Detection of platelet isoantibodies by (3H)serotonin platelet release and its clinical application to the problem of platelet matching.

Journal Article (Journal Article)
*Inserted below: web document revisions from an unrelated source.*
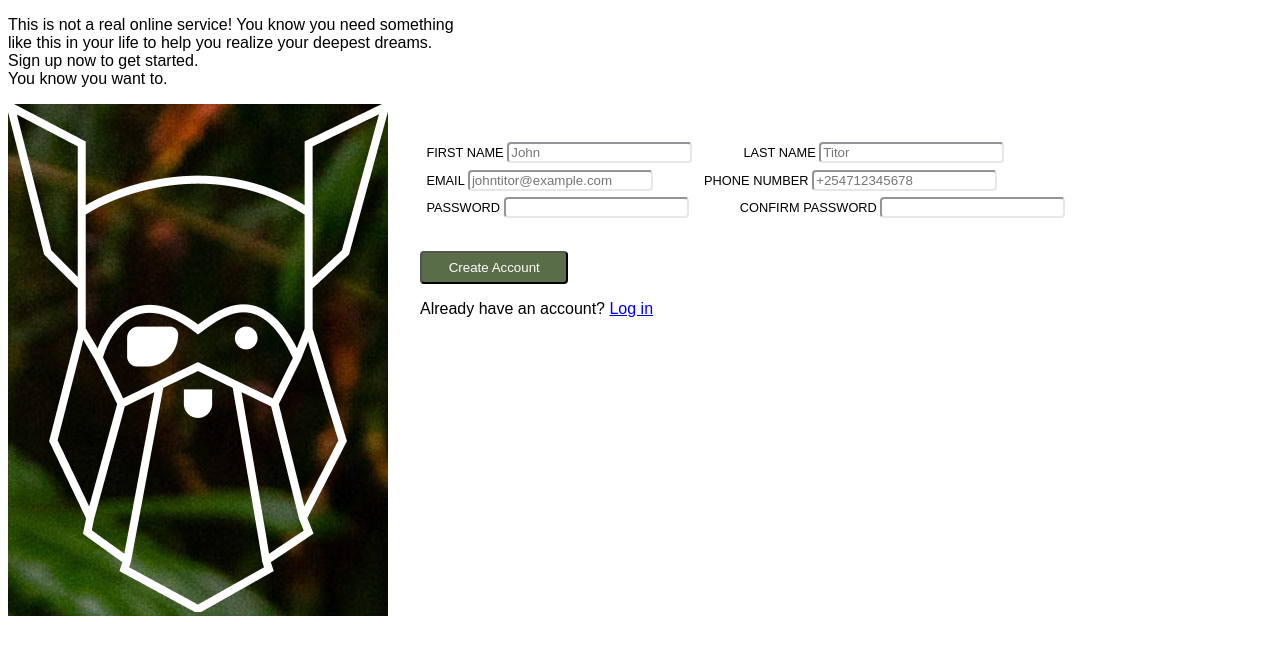
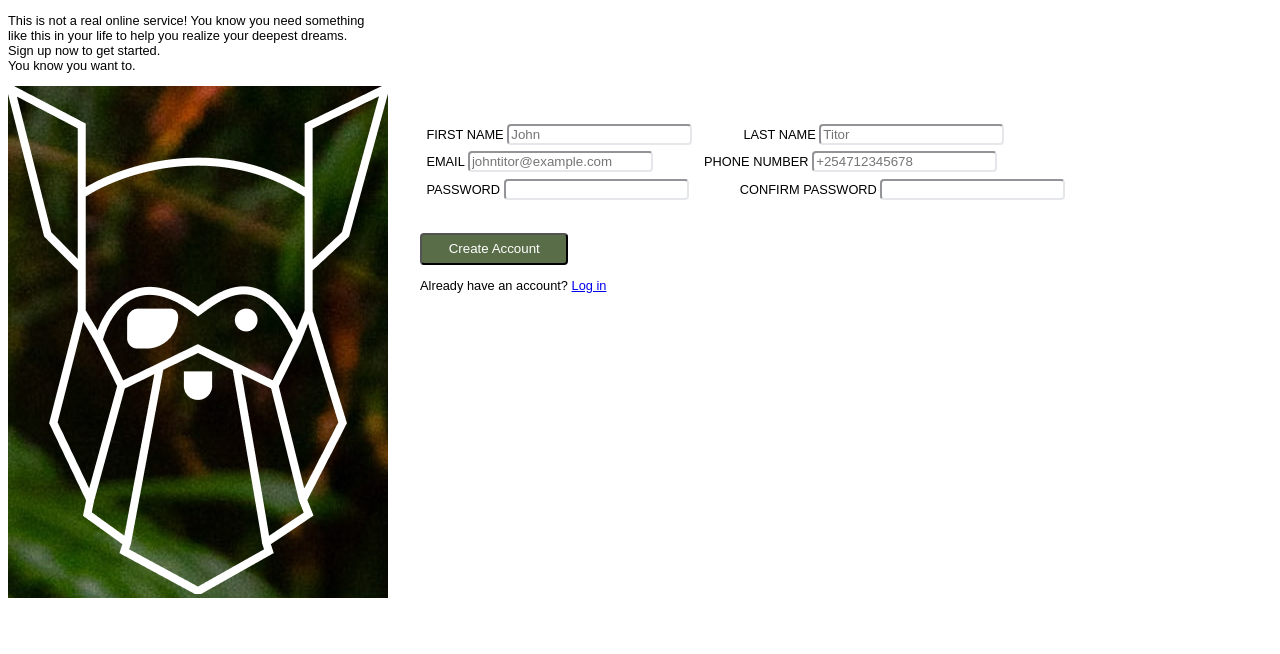
Before and after one commit to Ja-Uyoma/Sign-up-Form, a plain HTML site: page index.html in a window 1280 px wide. Drawn offline with Linux system fonts and the light colour scheme.

Commit message:
Make the font size of the log in prompt 0.8rem

```diff
--- a/styles/index.css
+++ b/styles/index.css
@@ -57,3 +57,7 @@ button {
     padding: .5em 2em;
     margin-top: 2em;
 }
+
+div > p {
+    font-size: 0.8rem;
+}
```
The detection of platelet isoantibodies by the release of (3H)serotonin from platelets has been evaluated. The conditions for optimal release of (3H)serotonin with platelet isoantibodies using a microtechnique have been defined. A group of cardiac surgery patients were followed pre- and post-transfusions, with 48percent developing a positive serotonin release assay. Of these patients, 16percent also had a platelet complement-fixing and/or lymphocytotoxic isoantibody. There was variation in the degree of correlation between (3H)serotonin release and lymphocytotoxicity using individual National Institutes of Health typing serum. The matching obtained between family members by both techniques showed a close correlation when each technique was evaluated separately using the same NIH typing serum. The detection of iso-antibodies in patients with hematological malignancies correlated with the unresponsiveness to unmatched platelet transfusions in 15 out of 17 cases. The use of the patient's isoantibody to matched platelets of family members by (3H)serotonin release correlated well with the clinical response to transfusion with these platelets. The data suggest that (a) platelet isoantibodies can be detected with increased frequency by (3H)serotonin release; (b) (3H)serotonin release is a specific reaction depending on the surface antigen of the platelet; and (c) the method can be used to match compatible family members for platelet transfusions.

Full Text

Duke Authors

Cited Authors

  • Gockerman, JP; Bowman, RP; Conrad, ME

Published Date

  • January 1975

Published In

Volume / Issue

  • 55 / 1

Start / End Page

  • 75 - 83

PubMed ID

  • 1109183

Pubmed Central ID

  • PMC301719

International Standard Serial Number (ISSN)

  • 0021-9738

Digital Object Identifier (DOI)

  • 10.1172/JCI107920


  • eng

Conference Location

  • United States